ASTM efforts provide backbone for OEM biodiesel support
The ASTM Biodiesel Task Force has been pretty quiet lately, and that’s good news for consumers. The past 20 years of intense National Biodiesel Board activity conducting testing and improving the specifications is having the desired effect of providing a fuel that users are confident in.
Most don’t realize the tremendous amount of research and testing it takes to secure an ASTM fuel standard, which virtually every petroleum and engine company votes on. Over the years, NBB has invested millions of dollars in research to address questions and concerns expressed by the engine and vehicle manufacturers, by the petroleum industry, by regulators, and by the user community. Some of these changes were made to address problems that were observed in the field, while other changes were needed to bolster the overall confidence of OEMs. The evolution in new diesel engines and aftertreatment exhaust systems led to the addition of specifications to protect diesel oxidation catalyst and particulate traps, and other changes were because of the move to ultra-low sulfur diesel (ULSD) fuel.
Over the past two years, both with biodiesel production exceeding 1 billion gallons, problems from the field have been no more than those of conventional petrodiesel alone—maybe even less. All the research, testing and specification work by NBB has resulted in wide-scale support from the engine and vehicle community. More than 75 percent of the OEMs doing business in the U.S. now support B20 in all or part of their product line—including the recently released 2013 Chevy Cruze diesel passenger car, the new 2014 Dodge Ram 1500 diesel pickup truck, and the Ford F250 pickup truck.
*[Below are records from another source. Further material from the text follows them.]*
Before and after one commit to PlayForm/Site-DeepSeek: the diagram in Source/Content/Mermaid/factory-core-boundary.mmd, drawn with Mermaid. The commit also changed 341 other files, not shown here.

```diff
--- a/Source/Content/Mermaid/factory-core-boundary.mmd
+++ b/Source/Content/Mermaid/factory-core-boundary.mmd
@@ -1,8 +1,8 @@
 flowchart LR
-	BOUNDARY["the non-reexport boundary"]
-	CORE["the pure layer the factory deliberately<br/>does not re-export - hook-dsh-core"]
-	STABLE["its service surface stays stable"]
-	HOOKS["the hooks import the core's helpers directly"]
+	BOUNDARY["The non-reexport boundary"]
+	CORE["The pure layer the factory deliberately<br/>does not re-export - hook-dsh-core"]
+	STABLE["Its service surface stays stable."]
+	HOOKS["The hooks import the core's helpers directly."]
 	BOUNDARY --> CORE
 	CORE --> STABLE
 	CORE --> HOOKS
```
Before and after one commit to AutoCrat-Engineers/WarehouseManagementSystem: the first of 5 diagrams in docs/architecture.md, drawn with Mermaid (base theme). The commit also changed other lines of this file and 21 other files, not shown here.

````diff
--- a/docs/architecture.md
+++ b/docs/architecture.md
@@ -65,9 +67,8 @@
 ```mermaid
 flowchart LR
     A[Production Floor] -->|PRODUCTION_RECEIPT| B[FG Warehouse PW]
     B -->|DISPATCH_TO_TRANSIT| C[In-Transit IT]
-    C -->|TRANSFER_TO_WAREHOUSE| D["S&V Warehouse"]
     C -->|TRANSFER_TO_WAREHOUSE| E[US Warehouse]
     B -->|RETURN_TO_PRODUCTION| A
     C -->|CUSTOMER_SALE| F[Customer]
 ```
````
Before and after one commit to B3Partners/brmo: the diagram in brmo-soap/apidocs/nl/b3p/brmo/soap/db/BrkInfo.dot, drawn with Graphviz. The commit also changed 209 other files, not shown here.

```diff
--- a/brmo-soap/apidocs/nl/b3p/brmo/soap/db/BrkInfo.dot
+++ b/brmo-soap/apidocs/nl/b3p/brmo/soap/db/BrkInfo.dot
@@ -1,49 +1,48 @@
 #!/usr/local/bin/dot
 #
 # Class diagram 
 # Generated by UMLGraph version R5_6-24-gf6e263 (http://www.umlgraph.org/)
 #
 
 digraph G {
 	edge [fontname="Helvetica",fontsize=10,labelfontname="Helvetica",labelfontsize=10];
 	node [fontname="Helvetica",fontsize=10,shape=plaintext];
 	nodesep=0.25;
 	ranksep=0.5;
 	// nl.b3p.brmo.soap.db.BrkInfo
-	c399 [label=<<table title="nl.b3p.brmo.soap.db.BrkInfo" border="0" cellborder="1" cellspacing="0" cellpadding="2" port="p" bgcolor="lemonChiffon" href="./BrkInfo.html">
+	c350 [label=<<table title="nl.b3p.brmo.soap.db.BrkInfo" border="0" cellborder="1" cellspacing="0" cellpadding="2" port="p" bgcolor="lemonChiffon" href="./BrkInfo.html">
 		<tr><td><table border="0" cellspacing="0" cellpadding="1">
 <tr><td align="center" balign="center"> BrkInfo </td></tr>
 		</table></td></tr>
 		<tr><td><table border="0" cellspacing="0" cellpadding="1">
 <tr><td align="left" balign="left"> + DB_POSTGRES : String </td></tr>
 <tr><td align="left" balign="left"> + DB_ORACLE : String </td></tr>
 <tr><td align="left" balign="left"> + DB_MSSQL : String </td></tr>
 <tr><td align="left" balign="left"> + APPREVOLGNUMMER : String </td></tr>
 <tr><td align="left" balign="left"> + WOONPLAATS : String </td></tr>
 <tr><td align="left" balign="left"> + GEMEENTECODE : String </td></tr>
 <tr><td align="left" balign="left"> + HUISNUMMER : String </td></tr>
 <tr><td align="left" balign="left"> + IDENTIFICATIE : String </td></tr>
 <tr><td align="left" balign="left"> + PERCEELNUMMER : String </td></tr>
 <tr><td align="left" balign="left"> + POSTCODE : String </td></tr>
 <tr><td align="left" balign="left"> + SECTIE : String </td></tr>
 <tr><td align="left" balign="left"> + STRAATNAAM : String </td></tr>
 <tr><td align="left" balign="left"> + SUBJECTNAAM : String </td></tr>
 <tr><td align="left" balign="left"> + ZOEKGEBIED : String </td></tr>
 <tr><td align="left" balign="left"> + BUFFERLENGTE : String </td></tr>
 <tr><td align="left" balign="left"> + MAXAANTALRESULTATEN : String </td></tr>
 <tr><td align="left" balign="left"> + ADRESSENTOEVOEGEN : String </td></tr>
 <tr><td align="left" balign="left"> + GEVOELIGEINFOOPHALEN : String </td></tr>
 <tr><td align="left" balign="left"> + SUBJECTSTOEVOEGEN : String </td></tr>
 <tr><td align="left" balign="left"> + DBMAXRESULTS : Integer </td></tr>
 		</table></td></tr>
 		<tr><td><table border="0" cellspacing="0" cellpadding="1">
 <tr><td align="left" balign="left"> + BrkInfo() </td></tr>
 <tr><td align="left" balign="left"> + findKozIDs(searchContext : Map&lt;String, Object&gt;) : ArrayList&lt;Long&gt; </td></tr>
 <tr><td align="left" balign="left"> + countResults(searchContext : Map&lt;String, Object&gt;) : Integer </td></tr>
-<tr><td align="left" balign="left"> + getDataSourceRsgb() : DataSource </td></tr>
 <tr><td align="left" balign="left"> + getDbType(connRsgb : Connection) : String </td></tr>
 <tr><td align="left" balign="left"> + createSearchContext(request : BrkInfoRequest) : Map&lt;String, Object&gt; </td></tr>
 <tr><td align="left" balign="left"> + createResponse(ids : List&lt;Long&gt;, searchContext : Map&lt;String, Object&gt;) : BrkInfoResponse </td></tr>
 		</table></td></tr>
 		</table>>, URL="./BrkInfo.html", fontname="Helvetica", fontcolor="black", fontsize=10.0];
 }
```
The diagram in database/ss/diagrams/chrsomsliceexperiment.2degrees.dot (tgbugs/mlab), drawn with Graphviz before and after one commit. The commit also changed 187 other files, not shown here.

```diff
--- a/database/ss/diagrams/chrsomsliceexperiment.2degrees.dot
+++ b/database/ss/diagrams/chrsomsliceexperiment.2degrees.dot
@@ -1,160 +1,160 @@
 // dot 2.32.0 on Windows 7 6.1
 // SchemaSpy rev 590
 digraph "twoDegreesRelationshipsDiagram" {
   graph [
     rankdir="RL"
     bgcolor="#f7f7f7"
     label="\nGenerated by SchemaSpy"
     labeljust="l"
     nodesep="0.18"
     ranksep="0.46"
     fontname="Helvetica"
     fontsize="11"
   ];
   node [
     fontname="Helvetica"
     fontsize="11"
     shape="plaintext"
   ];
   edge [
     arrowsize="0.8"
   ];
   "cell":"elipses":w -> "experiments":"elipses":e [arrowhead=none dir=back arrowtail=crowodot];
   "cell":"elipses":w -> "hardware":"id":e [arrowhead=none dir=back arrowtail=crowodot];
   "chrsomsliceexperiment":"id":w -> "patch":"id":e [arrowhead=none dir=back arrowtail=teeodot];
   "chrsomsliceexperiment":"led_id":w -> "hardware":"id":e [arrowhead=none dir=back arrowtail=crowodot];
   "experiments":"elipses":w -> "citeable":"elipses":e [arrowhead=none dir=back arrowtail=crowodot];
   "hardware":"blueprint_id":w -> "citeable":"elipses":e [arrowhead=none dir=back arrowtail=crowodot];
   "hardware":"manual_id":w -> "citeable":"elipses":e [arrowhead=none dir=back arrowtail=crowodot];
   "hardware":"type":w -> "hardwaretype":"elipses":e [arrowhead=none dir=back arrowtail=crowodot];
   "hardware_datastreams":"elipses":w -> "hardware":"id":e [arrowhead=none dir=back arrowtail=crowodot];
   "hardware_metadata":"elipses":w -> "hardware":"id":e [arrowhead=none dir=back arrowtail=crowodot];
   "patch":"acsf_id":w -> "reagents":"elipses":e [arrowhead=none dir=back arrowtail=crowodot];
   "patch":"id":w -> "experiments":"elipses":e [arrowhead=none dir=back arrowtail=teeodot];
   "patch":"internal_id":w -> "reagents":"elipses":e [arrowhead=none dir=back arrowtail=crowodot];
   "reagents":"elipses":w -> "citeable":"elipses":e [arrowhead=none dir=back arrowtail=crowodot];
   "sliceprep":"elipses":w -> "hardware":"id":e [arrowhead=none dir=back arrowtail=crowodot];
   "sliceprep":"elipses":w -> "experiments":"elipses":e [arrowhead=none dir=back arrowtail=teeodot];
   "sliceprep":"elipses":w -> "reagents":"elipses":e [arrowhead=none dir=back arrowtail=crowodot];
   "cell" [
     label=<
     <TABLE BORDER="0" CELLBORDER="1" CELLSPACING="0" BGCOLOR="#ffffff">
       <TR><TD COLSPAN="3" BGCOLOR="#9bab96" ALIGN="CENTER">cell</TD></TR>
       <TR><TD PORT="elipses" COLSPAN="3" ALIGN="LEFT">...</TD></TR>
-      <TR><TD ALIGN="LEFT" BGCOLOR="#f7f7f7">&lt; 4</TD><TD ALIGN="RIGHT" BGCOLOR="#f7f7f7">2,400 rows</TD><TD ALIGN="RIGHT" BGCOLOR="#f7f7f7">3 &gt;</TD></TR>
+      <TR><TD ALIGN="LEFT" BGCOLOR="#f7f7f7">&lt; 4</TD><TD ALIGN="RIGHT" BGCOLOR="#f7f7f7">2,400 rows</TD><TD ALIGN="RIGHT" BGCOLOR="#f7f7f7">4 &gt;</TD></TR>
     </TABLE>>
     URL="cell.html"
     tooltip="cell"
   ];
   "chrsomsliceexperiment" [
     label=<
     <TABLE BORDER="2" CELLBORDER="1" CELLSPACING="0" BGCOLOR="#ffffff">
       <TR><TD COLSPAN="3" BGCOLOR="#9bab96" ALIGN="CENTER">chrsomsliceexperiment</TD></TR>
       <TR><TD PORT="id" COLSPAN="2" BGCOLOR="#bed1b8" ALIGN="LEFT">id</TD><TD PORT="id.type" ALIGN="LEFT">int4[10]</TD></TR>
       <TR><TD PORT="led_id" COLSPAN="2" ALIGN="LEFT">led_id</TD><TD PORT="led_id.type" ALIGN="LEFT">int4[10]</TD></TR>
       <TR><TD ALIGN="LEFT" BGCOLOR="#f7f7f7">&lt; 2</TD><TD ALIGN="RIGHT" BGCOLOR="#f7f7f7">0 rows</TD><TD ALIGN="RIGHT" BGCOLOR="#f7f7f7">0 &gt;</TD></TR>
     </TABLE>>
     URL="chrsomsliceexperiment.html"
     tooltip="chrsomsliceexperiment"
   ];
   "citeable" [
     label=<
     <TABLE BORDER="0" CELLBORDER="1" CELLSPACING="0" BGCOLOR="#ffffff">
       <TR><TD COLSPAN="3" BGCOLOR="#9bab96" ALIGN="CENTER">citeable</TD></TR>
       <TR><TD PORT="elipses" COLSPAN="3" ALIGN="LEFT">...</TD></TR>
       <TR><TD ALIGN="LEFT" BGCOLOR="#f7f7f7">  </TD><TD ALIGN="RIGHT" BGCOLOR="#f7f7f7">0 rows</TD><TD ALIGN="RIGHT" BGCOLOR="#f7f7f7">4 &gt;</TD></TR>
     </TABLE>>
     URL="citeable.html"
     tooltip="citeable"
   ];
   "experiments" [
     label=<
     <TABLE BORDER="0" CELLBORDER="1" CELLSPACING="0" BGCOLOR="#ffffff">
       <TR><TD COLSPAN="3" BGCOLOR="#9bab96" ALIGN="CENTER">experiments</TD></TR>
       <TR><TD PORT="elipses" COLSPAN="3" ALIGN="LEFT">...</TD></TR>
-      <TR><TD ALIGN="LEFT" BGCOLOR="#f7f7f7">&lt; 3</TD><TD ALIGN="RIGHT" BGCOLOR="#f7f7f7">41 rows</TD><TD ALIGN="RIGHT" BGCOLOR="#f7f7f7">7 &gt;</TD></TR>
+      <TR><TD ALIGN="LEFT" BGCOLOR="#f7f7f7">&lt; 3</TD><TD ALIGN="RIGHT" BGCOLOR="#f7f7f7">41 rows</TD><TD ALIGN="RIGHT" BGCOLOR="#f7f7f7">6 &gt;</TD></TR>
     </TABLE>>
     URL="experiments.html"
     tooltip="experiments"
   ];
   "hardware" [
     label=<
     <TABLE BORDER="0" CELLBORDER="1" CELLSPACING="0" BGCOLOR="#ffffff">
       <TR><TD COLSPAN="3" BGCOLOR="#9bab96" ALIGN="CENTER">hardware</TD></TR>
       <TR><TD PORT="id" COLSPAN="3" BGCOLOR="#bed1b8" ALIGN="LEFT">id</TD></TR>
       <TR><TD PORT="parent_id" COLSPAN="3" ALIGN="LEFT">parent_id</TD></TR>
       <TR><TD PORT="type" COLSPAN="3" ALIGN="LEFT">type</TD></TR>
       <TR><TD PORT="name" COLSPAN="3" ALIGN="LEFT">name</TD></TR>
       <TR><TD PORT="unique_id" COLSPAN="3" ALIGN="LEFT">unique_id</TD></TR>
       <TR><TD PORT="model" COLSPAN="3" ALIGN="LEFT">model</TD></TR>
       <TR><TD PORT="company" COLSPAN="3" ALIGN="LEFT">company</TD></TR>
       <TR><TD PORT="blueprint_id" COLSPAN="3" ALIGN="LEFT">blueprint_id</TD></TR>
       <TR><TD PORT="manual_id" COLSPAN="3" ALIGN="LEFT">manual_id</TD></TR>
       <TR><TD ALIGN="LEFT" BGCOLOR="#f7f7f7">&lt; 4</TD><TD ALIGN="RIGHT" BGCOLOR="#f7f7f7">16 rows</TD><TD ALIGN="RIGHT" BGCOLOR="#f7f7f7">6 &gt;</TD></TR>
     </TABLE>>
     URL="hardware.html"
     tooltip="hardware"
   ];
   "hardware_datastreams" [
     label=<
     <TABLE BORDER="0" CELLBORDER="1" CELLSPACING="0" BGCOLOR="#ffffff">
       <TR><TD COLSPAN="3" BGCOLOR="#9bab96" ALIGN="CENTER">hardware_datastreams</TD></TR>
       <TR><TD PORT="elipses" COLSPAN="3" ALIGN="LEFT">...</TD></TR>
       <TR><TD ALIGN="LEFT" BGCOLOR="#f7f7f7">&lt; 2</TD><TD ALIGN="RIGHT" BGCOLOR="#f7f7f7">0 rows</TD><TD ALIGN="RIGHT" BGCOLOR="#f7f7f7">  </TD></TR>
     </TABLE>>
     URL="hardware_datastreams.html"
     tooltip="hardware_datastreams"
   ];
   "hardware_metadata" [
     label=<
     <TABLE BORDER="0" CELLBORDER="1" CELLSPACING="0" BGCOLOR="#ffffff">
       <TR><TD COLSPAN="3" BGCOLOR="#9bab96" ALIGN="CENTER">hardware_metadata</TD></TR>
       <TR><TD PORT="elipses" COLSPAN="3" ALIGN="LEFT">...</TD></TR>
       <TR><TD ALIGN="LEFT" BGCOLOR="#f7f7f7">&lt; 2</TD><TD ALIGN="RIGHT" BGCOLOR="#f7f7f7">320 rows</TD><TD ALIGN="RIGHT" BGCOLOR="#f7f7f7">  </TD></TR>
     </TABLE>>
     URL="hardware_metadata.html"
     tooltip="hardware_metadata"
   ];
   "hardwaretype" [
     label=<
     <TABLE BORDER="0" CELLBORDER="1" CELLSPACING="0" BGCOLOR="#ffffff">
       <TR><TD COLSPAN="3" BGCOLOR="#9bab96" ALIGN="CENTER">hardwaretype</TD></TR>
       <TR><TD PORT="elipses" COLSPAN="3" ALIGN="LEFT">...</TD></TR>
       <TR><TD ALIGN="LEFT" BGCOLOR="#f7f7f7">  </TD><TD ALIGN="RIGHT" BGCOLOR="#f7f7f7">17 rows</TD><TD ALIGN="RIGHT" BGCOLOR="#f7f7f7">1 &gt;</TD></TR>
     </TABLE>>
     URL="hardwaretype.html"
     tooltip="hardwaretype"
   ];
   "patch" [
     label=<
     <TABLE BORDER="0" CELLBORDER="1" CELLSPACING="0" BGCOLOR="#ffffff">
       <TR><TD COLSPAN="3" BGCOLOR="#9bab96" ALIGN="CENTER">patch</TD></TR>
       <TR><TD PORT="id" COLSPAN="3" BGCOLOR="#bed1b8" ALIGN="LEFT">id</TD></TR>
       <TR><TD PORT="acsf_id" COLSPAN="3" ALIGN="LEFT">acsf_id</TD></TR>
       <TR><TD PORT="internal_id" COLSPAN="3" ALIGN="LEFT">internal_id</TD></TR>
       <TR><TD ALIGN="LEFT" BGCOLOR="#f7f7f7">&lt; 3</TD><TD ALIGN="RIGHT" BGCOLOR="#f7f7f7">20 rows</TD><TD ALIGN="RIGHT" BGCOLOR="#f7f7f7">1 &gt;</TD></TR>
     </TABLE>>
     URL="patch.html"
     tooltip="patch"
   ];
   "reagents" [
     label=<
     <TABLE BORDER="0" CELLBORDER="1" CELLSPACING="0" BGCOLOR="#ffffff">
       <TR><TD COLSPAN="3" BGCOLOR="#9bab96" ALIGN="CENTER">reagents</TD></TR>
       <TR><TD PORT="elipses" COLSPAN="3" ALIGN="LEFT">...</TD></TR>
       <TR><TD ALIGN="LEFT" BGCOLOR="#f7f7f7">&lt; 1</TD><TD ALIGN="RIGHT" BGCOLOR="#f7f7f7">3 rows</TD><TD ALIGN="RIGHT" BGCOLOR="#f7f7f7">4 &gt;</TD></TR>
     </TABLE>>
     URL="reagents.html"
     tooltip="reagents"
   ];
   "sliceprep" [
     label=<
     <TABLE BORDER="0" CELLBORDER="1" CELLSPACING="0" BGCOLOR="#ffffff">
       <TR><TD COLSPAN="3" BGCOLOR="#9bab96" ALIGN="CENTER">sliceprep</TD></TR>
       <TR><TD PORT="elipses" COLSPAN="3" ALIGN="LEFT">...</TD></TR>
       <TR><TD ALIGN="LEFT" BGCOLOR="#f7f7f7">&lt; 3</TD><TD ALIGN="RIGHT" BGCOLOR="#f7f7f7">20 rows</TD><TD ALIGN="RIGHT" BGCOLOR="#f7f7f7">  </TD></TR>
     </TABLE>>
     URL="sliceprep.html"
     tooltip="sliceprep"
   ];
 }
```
The good news for biodiesel producers is that NBB is continuing to conduct research and testing to address questions raised as engines, vehicles and base diesel fuel change to meet ever-increasing U.S. EPA emissions and fuel economy requirements—and the remaining questions from OEMs that haven’t issued B20 support yet. Current testing includes research to ensure the metals specifications have been set correctly for the full useful life of the new diesel aftertreatment system catalysts for the 435,000-mile EPA lifetime certification values each OEM must meet.
Working with the National Renewable Energy Laboratory, additional information is being researched on advice for applications where fuel is stored for more than a year, to gain additional information on cold flow properties, and to confirm the performance of the new No. 1-B biodiesel grade in extremely cold weather. The NBB and the ASTM Biodiesel Task Force are also monitoring issues and problems being experienced with ULSD containing no biodiesel, such as reports of internal injector coking with some new high-pressure common rail fuel injection systems, and of corrosion in some fuel station tanks.
NBB believes this ongoing work with the OEMs and petroleum industry will be even more important as the U.S. embarks on efforts to reintroduce the diesel passenger car to the U.S. market. As OEMs work to meet ever-increasing fuel economy standards, these new passenger cars, such as the B20-approved Chevy Cruze, will grow in popularity. The new generation of diesel passenger cars is clean, quiet and powerful. They get comparable mileage to gasoline-electric hybrids, often at a lower price, and with new emissions catalysts they are as clean as or cleaner than natural gas vehicles. If you haven’t driven a new diesel car lately, you should!
Users and biodiesel producers alike can take comfort in the fact that NBB is working cooperatively with engine and vehicle manufacturers to make sure the biodiesel blends will work as well in these new diesel passenger cars as conventional petroleum diesel, if not better.